Before high school
locker rooms and greasy evenings
poring over the mirror
there is the bathroom
at Morses Pond.
The florescent lights struggle
through their enclosures.
The walls line themselves with the sand kicked up
when the thick men,
shoulders so burnt
they seem somehow heavier,
fumble their way into the urinals.
I wish I could have been old enough
to find women attractive
so I could have appreciated what suburban
living does to the body. Creeps over
and inside it
an algae that fills the thighs
and fattens the upper arms
until no bathing suit’s elastic
will flatter us.
Twelve years later in Cambridge
the college girls usher their shirts off
on the banks of the Charles,
all skin and flash.
It’s little wonder “the older kids”
or the teenager dragged
there to baby-sit his brother.
Once you get old enough
to realize what’s missing
and what replaces it
your parents suddenly look so lost
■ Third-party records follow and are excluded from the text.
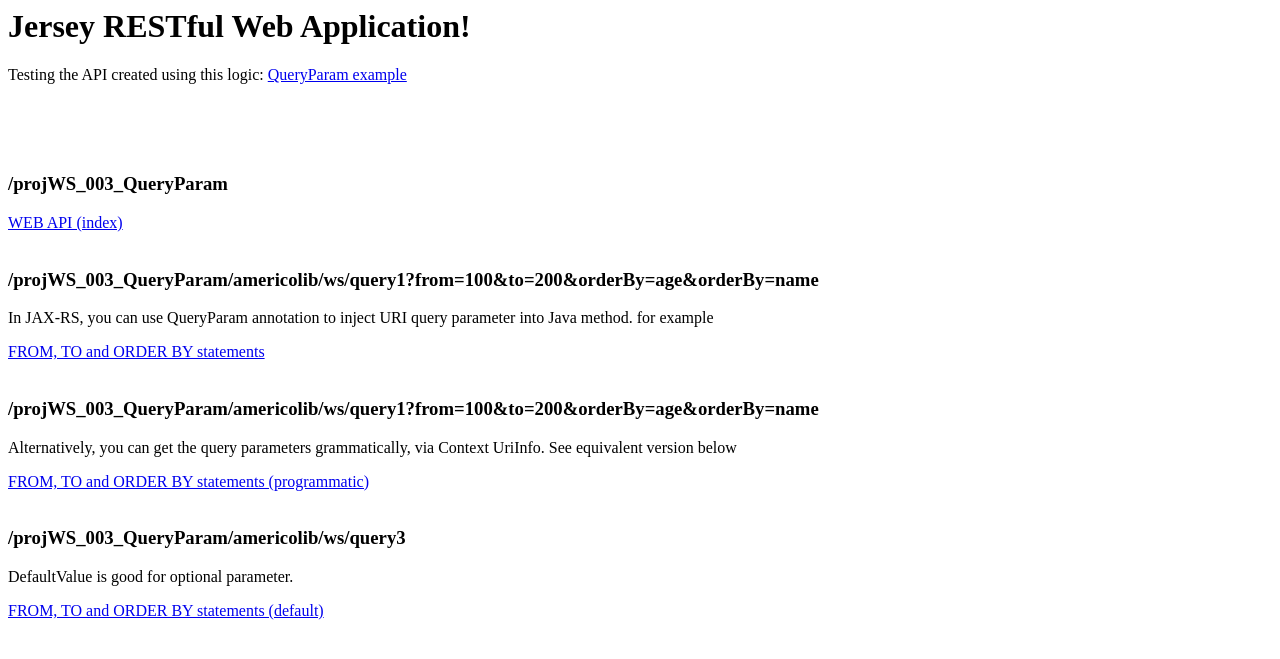
Repository: atafs/BackEnd_JAX-RS_REST_2continue
Page: http://localhost/projWS_003_QueryParam/
The author's editor kept a copy of each file at every save. The page is drawn from the files as they stood at one save, then again after the next save.
The browser window is 1280 px wide. The pictures show the whole page.
The page is served by Tomcat 9.

Above is the page before, as saved 2016-05-02 10:18:06.

After the next save:
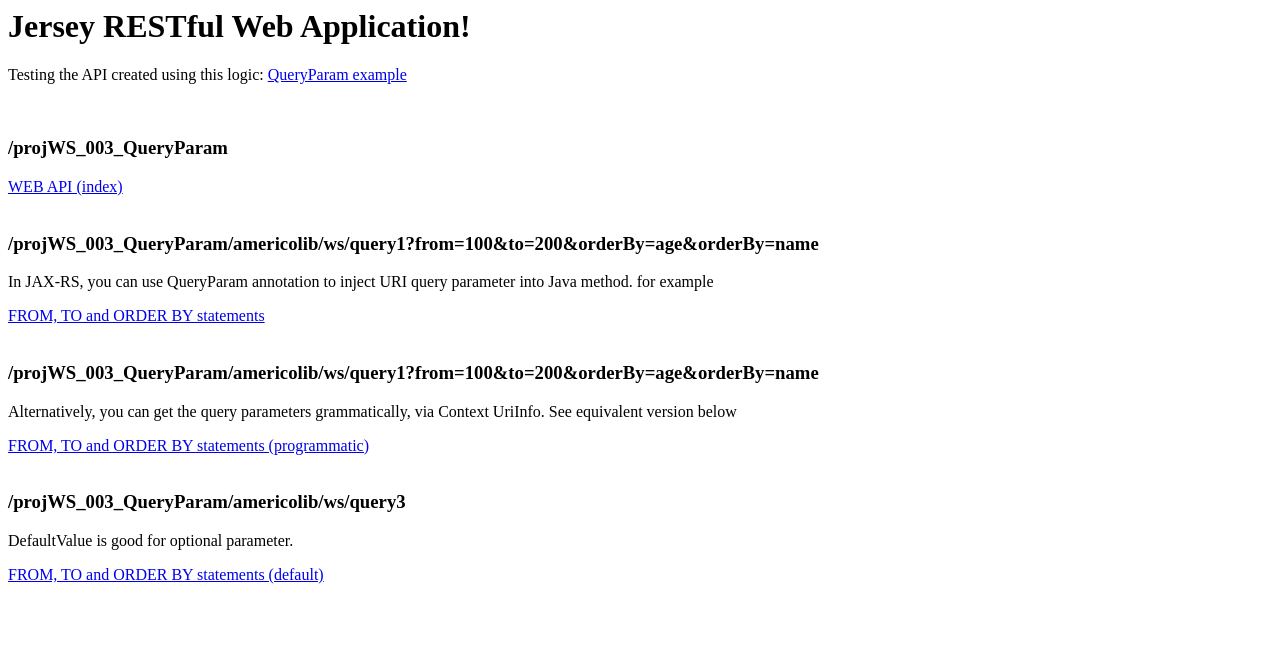
Saved 13 s later.
--- a/projWS_003_QueryParam/src/main/webapp/index.jsp
+++ b/projWS_003_QueryParam/src/main/webapp/index.jsp
@@ -6,7 +6,6 @@
 
 	<!-- TXT -->
 	<p>Testing the API created using this logic: <a href="http://www.mkyong.com/webservices/jax-rs/jax-rs-queryparam-example/">QueryParam example</a></p><br/>
-	<br/><br/>
 
 	<!-- LINKS -->
 	<h3>/projWS_003_QueryParam</h3>
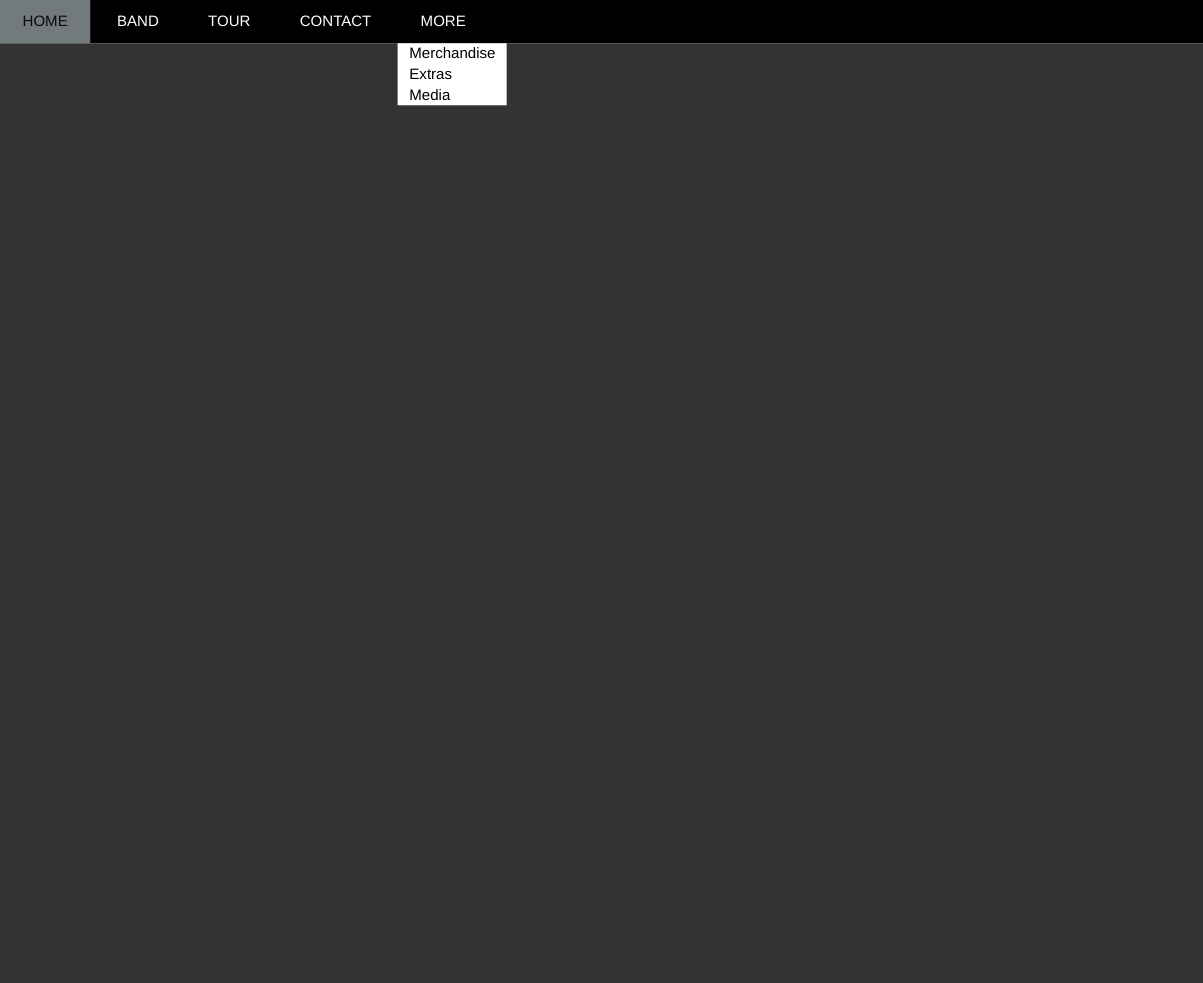
Repository: anhviet-key/hello-cac-ban
Page: HTMS_CSS ZERO 0/index.html
These files come from the project's save history. The page is drawn as it stood at one moment and after the next save; the edit follows.
The browser window is 1280 px wide. The pictures show the whole page, at 94% of full size.

Above is the page before, as saved 2021-10-03 23:08:47.

After the next save:
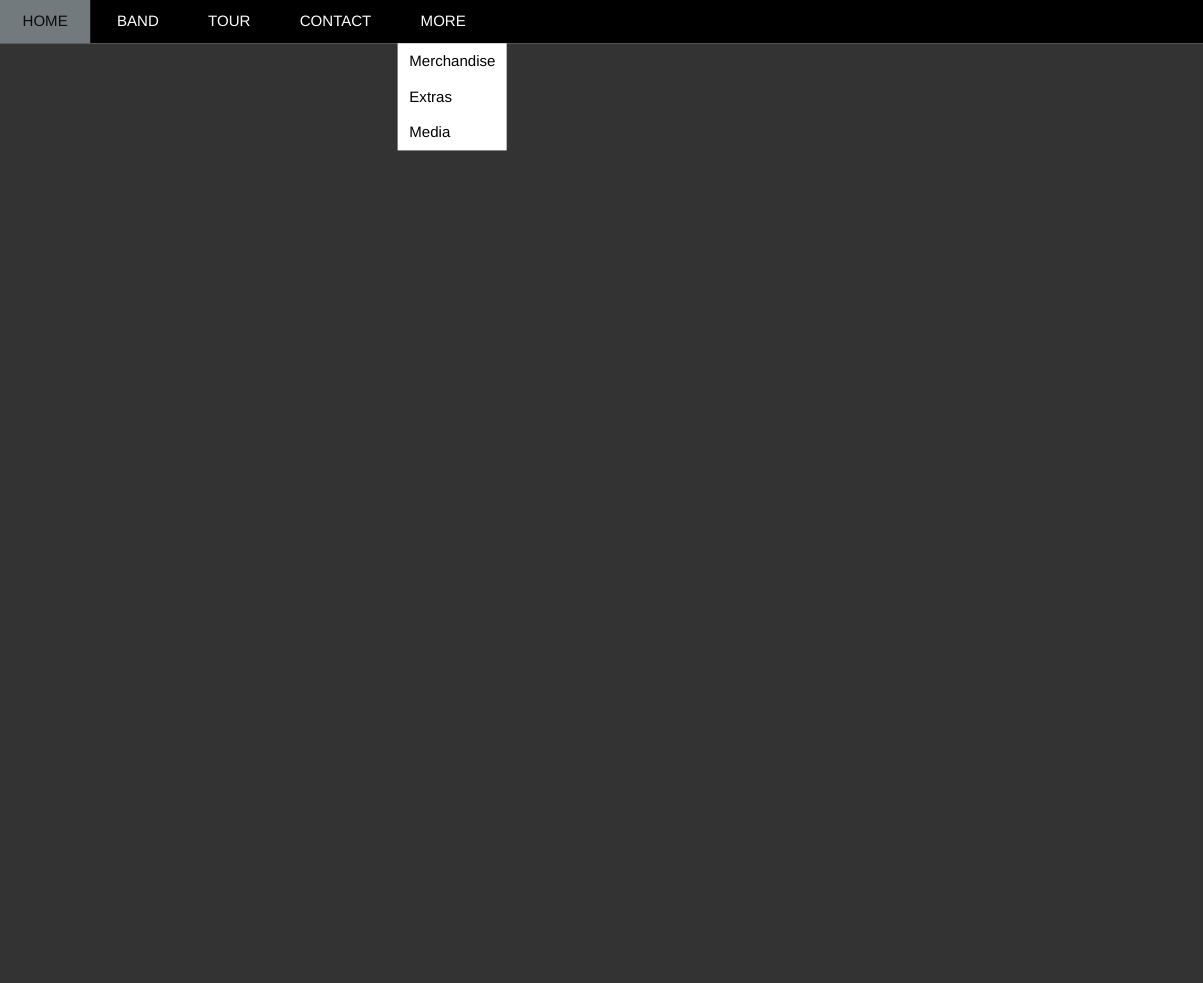
Saved 5 s later.
--- a/HTMS_CSS ZERO 0/assets/css/style.css
+++ b/HTMS_CSS ZERO 0/assets/css/style.css
@@ -53,7 +53,7 @@ html {
 #nav .subnav a {
     color: black;
     padding: 0px 12px;
-    line-height: 22px;
+    line-height: 38px;
 }
 
 #slider {
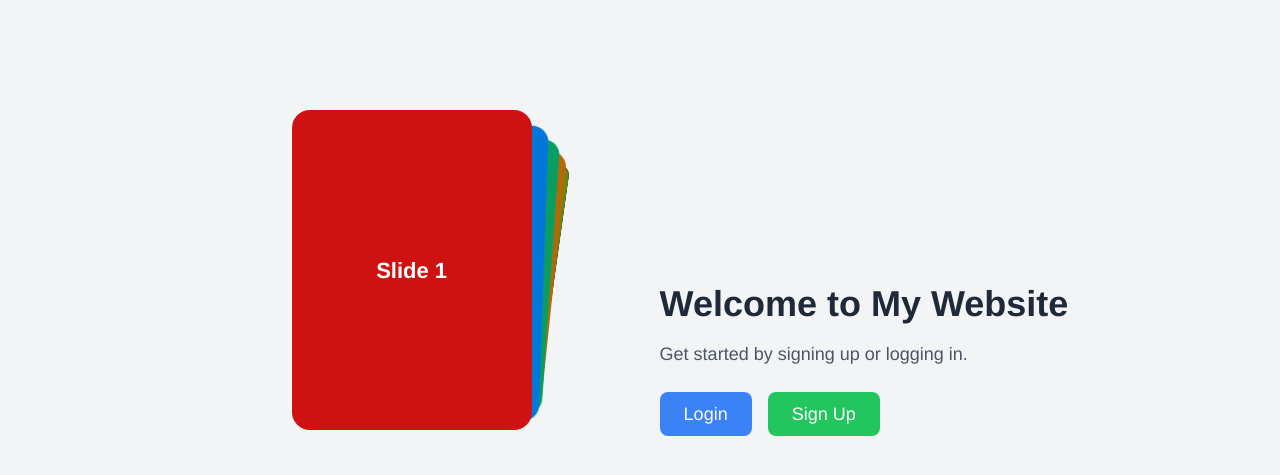
Repository: prathyushaa5/BuyYours
Page: / (app in Frontend/)
The author's editor kept a copy of each file at every save. The page is drawn from the files as they stood at one save, then again after the next save.
The browser window is 1280 px wide. The pictures show the whole page.
The project was rebuilt for these pictures with package versions that can differ from the ones it lists, and the page was loaded fresh each time. Also part of the build but not shown: Frontend/vite.config.js, Frontend/src/components/Login.jsx, Frontend/src/components/Signup.jsx, Frontend/src/components/Home.jsx.

Above is the page before, as saved 2025-02-12 08:32:20.

After the next save:
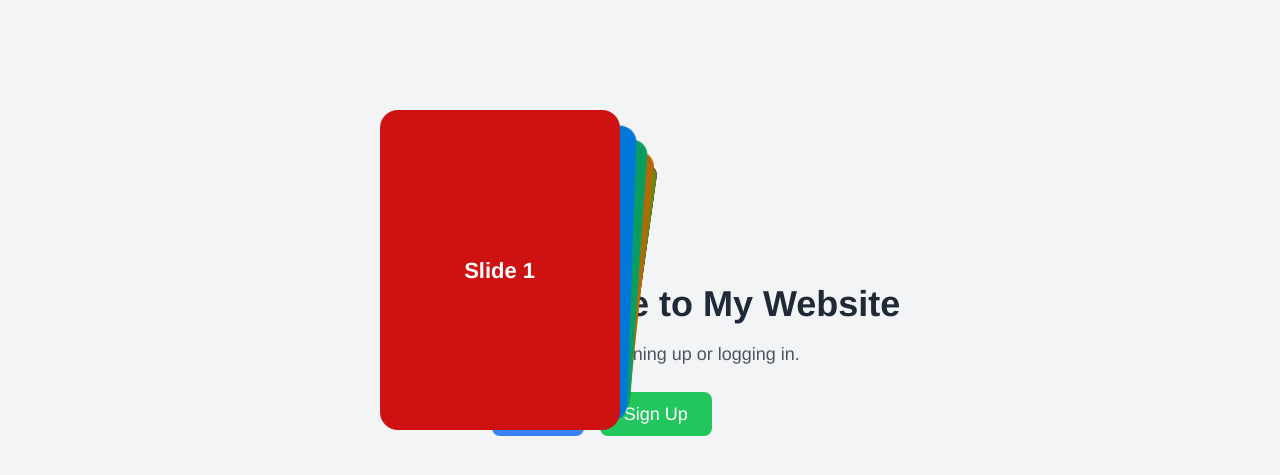
Saved 9 s later.
--- a/Frontend/src/components/Main.jsx
+++ b/Frontend/src/components/Main.jsx
@@ -11,7 +11,7 @@ export default function Main() {
   return (
     <div className="flex items-center justify-center min-h-screen bg-gray-100 p-6">
       {/* Left: Swiper Section */}
-      <div className="w-[400px] h-[500px] mr-12">
+      <div className="w-16 h-[500px] mr-12">
       <Swiper
         effect={'cards'}
         grabCursor={true}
on the banks of middle age, the water
and closer to all of you.